### How to complete this task
Extract every line of the material that holds the string "research".

### Available data
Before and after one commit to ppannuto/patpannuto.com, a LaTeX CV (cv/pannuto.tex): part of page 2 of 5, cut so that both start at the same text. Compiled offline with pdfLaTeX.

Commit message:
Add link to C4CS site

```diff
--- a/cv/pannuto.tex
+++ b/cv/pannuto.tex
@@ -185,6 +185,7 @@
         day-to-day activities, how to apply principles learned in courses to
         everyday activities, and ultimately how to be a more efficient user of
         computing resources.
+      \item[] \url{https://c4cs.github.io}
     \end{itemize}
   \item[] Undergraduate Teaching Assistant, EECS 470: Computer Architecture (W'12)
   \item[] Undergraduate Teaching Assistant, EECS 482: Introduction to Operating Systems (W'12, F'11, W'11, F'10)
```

* * *

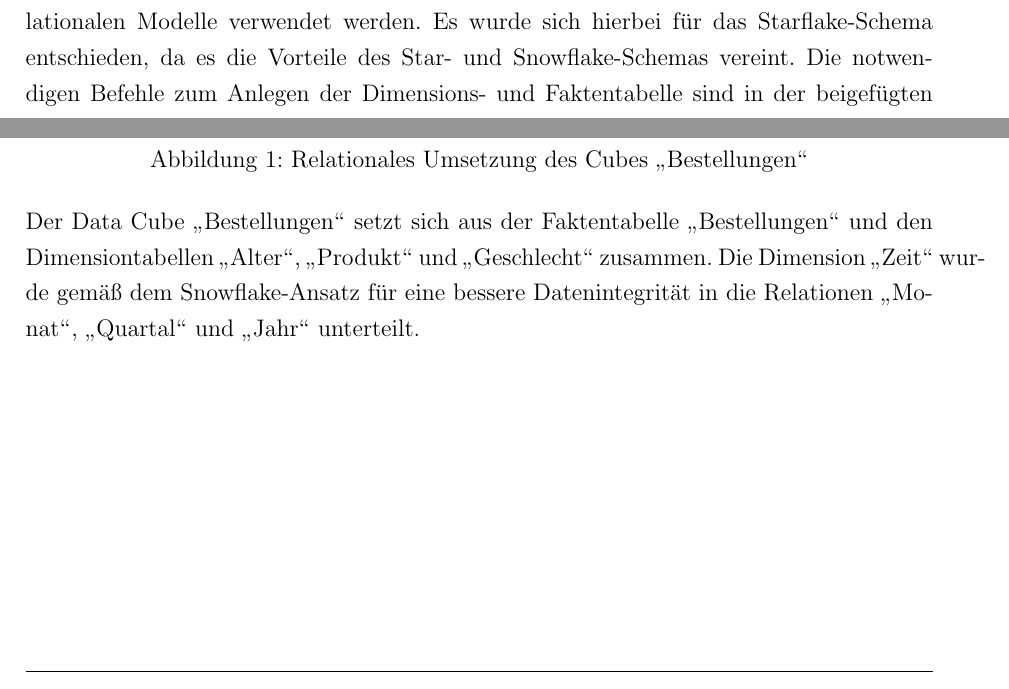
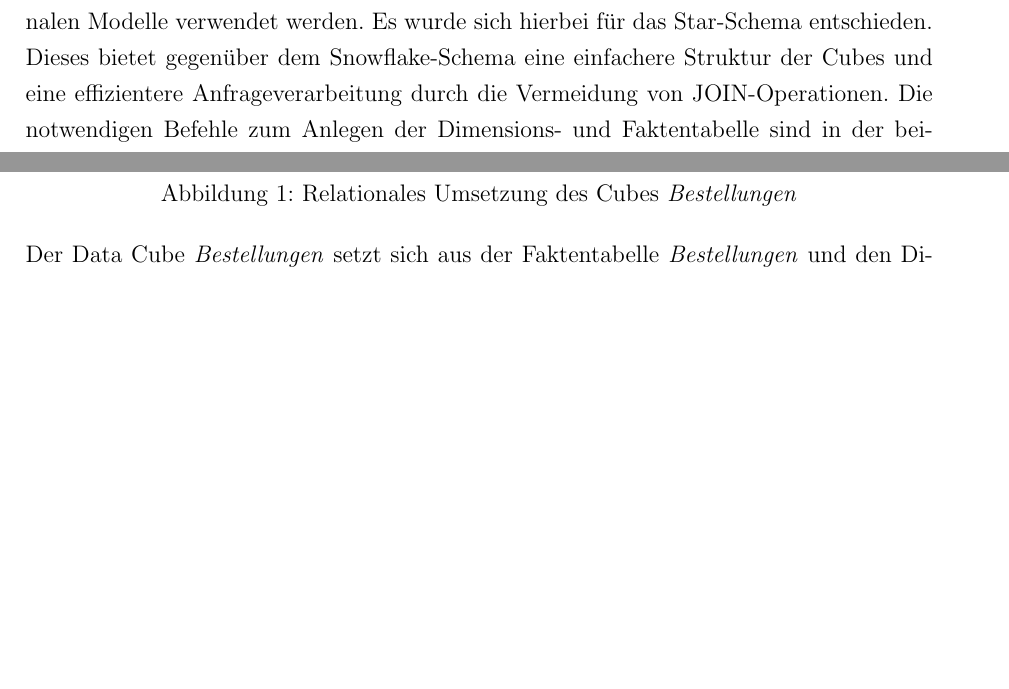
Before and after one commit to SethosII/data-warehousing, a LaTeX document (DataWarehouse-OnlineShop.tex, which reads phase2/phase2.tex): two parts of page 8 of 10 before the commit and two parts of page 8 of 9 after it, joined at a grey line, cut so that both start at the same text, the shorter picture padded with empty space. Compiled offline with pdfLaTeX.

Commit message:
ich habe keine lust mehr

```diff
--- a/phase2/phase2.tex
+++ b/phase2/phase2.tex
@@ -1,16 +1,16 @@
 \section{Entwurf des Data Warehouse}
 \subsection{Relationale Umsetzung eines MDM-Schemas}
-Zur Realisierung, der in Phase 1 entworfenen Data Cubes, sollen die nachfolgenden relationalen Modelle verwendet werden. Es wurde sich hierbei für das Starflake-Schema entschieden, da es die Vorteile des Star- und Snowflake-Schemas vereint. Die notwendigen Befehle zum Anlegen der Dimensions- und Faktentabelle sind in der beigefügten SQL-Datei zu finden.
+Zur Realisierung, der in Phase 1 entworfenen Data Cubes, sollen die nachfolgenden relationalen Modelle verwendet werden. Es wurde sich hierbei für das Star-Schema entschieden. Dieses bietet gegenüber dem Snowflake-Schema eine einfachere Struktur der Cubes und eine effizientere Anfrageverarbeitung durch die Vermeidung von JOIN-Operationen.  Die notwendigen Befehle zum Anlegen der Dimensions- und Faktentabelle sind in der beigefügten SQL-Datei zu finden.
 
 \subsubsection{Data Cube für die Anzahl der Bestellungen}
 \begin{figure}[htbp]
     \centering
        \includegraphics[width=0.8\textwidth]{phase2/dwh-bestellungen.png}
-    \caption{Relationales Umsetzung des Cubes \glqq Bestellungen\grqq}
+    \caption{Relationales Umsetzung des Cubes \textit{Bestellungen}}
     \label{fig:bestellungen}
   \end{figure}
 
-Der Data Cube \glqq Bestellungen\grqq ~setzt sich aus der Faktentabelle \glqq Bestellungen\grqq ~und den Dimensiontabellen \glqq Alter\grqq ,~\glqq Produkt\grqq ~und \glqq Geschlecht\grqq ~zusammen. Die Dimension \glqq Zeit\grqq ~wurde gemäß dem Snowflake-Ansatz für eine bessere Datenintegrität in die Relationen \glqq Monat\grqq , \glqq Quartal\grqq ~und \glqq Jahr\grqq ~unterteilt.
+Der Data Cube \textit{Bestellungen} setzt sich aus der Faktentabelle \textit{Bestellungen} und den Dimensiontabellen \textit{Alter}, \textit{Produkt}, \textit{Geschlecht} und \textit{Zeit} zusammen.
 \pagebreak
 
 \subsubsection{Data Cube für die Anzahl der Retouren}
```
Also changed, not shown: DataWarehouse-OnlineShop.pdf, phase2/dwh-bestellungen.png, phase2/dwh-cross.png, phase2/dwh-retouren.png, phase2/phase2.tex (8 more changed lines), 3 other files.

==

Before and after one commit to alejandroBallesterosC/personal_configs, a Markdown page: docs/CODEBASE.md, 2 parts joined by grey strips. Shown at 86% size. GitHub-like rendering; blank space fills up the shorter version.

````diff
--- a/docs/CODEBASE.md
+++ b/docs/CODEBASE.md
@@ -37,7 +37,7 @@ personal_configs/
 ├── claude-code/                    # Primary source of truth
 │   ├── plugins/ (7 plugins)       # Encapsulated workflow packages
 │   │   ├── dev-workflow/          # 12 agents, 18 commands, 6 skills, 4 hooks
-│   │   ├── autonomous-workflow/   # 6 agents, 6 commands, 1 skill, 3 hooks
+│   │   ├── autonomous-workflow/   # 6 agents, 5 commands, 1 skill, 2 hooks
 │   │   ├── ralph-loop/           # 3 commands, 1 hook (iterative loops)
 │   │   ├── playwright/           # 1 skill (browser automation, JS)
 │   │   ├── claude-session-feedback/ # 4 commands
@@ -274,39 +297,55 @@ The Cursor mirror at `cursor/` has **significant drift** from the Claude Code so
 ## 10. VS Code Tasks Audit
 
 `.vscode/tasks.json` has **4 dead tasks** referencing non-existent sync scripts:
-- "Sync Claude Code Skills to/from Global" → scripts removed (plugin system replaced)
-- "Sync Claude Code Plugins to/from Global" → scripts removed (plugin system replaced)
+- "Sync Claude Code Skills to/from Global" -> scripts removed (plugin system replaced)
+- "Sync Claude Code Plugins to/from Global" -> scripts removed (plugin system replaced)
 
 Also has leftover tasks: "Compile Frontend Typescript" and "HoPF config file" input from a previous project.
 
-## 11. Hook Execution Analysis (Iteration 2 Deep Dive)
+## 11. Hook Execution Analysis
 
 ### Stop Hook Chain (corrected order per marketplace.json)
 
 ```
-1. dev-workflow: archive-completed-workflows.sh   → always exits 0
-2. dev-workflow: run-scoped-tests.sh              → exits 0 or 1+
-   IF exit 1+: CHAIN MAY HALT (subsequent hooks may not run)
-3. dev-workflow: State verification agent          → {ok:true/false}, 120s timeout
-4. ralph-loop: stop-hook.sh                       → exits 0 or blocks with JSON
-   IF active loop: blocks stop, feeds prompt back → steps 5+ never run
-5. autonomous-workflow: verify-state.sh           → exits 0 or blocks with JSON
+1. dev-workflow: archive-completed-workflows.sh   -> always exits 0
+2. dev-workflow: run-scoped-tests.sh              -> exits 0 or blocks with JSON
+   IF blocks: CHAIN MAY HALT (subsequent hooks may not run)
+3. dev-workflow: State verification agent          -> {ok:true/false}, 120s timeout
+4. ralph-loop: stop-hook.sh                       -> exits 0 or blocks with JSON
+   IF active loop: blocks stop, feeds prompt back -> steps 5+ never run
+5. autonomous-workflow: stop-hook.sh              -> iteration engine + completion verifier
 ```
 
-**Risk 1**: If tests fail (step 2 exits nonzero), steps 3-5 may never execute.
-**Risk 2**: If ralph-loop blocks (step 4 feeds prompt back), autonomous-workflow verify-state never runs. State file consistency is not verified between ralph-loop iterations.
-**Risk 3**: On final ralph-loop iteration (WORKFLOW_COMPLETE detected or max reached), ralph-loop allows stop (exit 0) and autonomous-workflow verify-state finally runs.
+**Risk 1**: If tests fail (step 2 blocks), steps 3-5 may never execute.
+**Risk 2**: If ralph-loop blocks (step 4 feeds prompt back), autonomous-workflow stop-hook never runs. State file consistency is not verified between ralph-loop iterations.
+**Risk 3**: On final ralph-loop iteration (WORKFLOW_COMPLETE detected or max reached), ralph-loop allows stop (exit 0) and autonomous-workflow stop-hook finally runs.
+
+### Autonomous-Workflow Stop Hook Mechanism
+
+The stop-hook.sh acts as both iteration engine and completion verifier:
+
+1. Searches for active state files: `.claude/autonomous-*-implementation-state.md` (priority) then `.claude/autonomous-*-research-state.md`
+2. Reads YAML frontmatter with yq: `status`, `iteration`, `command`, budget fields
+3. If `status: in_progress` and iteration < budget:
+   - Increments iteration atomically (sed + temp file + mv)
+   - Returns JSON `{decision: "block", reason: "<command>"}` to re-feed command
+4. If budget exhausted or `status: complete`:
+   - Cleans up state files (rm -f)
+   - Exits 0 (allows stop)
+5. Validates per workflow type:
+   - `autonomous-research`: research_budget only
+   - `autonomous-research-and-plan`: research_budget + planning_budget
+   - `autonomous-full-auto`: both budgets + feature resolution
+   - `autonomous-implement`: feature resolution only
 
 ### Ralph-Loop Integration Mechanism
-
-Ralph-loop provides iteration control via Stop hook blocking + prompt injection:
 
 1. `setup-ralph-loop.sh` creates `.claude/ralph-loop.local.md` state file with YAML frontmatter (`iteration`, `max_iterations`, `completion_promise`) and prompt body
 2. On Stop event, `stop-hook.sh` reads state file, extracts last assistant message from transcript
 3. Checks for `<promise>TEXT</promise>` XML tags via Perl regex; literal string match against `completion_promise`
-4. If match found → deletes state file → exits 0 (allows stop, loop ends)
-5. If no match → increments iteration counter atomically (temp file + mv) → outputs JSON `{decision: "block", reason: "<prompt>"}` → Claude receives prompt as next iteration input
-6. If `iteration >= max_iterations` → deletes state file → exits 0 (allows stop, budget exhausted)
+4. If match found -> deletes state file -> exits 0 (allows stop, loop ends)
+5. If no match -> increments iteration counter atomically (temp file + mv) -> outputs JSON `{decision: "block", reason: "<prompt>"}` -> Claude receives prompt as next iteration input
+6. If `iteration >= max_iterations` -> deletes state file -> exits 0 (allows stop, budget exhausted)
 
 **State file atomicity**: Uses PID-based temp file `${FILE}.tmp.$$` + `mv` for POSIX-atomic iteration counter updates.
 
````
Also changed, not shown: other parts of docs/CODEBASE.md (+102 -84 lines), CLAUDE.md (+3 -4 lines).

### Result of this exercise
+1. Searches for active state files: `.claude/autonomous-*-implementation-state.md` (priority) then `.claude/autonomous-*-research-state.md`
+   - `autonomous-research`: research_budget only
+   - `autonomous-research-and-plan`: research_budget + planning_budget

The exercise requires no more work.